The Dems are also backing an out-there candidate for the Arizona gubernatorial primary. Kari Lake is another Trump-endorsee who has repeatedly denied Trump’s 2020 election defeat. Lake “has continued to feed into unproven theories about the election,” John L. Dorman wrote for Business Insider.

Despite the shadow-backing of the Democratic party, incumbent Arizona Governor, Doug Ducey, a Republican, has blasted Lake for being an extremist. “Kari Lake is misleading voters with no evidence,” Ducey said on CNN’s State of the Union. “She’s been tagged by her opponents with a nickname, ‘Fake Lake,’ which seems to be sticking and actually doing some damage. Ducey is ineligible for reelection this year, having served two terms already, but he does not want Lake to inherit his position.

The Dems don’t want Lake elected either. Hopefully their strategy doesn’t backfire.

Harrison Kass is the Senior Editor at 19FortyFive. An attorney, pilot, guitarist, and minor pro hockey player, he joined the US Air Force as a Pilot Trainee but was medically discharged. Harrison holds a BA from Lake Forest College, a JD from the University of Oregon, and an MA from New York University. He lives in Oregon and listens to Dokken. Follow him on Twitter @harrison_kass.

Written By

Harrison Kass is a Senior Defense Editor at 19FortyFive. An attorney, pilot, guitarist, and minor pro hockey player, he joined the US Air Force as a Pilot Trainee but was medically discharged.

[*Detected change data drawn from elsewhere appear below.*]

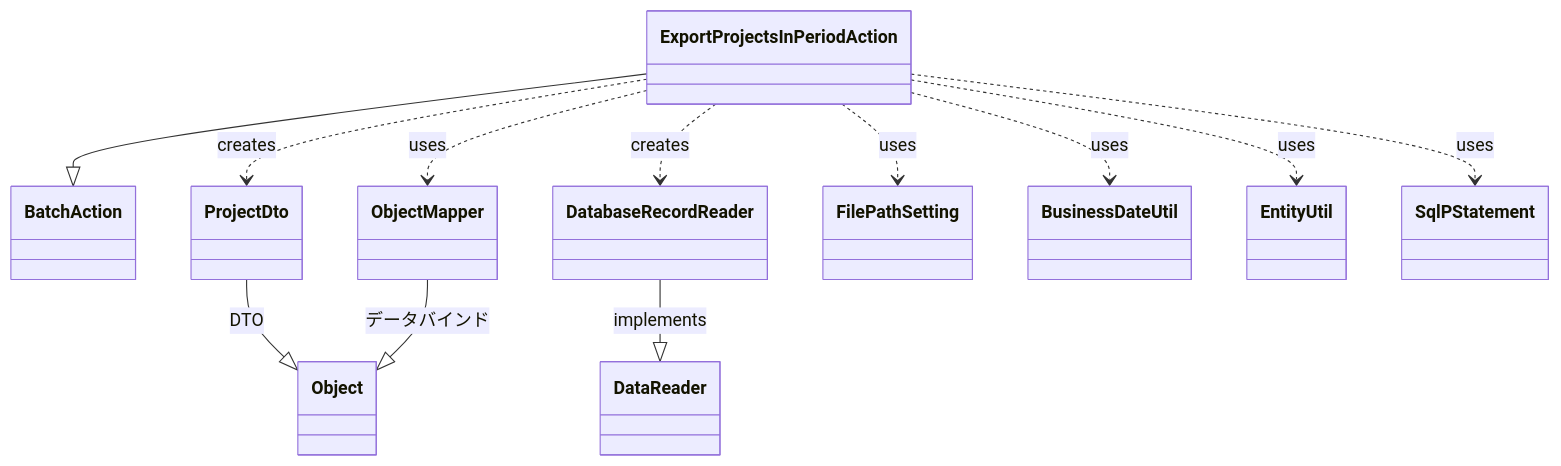
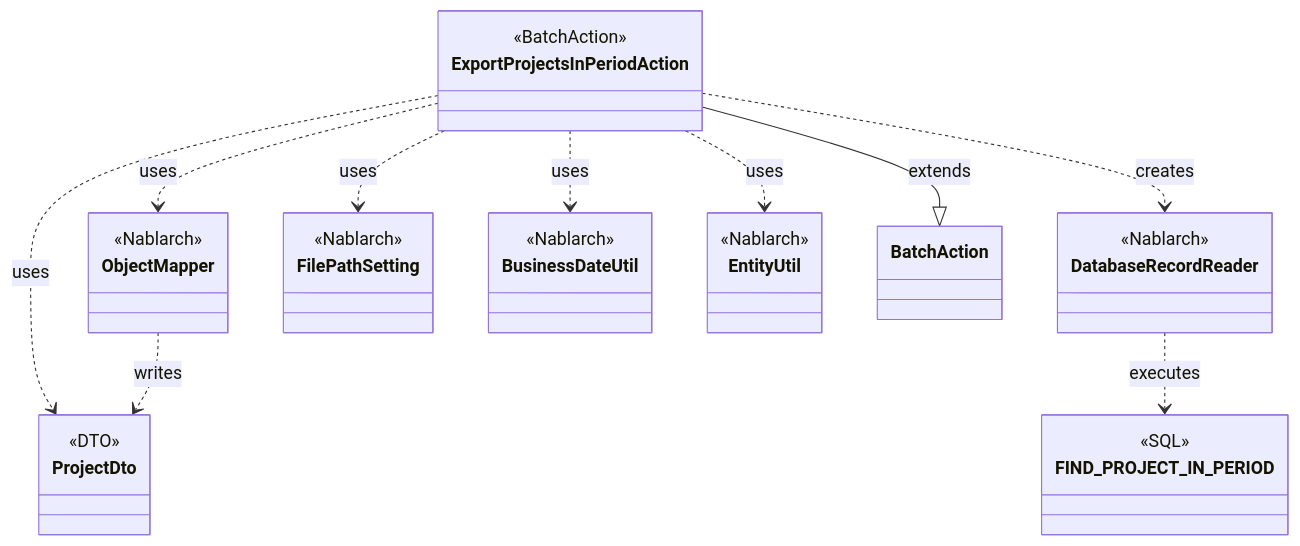
One commit to Fintan-contents/nablarch-system-development-guide changed the first of 2 diagrams in Sample_Project/Source_Code/proman-project/work/20260210/code-analysis-export-projects-in-period-action.md. Above: the diagram before and after it, drawn with Mermaid. The commit also changed other lines of this file, not shown here.

First line of the commit message:
docs: ExportProjectsInPeriodActionコード分析ドキュメントを再生成

````diff
--- a/Sample_Project/Source_Code/proman-project/work/20260210/code-analysis-export-projects-in-period-action.md
+++ b/Sample_Project/Source_Code/proman-project/work/20260210/code-analysis-export-projects-in-period-action.md
@@ -32,14 +32,37 @@
 ```mermaid
 classDiagram
-    ExportProjectsInPeriodAction --|> BatchAction
-    ExportProjectsInPeriodAction ..> ProjectDto : creates
+    class ExportProjectsInPeriodAction {
+        <<BatchAction>>
+    }
+    class ProjectDto {
+        <<DTO>>
+    }
+    class DatabaseRecordReader {
+        <<Nablarch>>
+    }
+    class ObjectMapper {
+        <<Nablarch>>
+    }
+    class FilePathSetting {
+        <<Nablarch>>
+    }
+    class BusinessDateUtil {
+        <<Nablarch>>
+    }
+    class EntityUtil {
+        <<Nablarch>>
+    }
+    class FIND_PROJECT_IN_PERIOD {
+        <<SQL>>
+    }
+
+    ExportProjectsInPeriodAction --|> BatchAction : extends
+    ExportProjectsInPeriodAction ..> ProjectDto : uses
     ExportProjectsInPeriodAction ..> DatabaseRecordReader : creates
     ExportProjectsInPeriodAction ..> ObjectMapper : uses
     ExportProjectsInPeriodAction ..> FilePathSetting : uses
     ExportProjectsInPeriodAction ..> BusinessDateUtil : uses
     ExportProjectsInPeriodAction ..> EntityUtil : uses
-    ExportProjectsInPeriodAction ..> SqlPStatement : uses
-    ProjectDto --|> Object : DTO
-    DatabaseRecordReader --|> DataReader : implements
-    ObjectMapper --|> Object : データバインド
+    DatabaseRecordReader ..> FIND_PROJECT_IN_PERIOD : executes
+    ObjectMapper ..> ProjectDto : writes
 ```
````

Harrison has degrees from Lake Forest College, the University of Oregon School of Law, and New York University’s Graduate School of Arts & Sciences. He lives in Oregon and regularly listens to Dokken.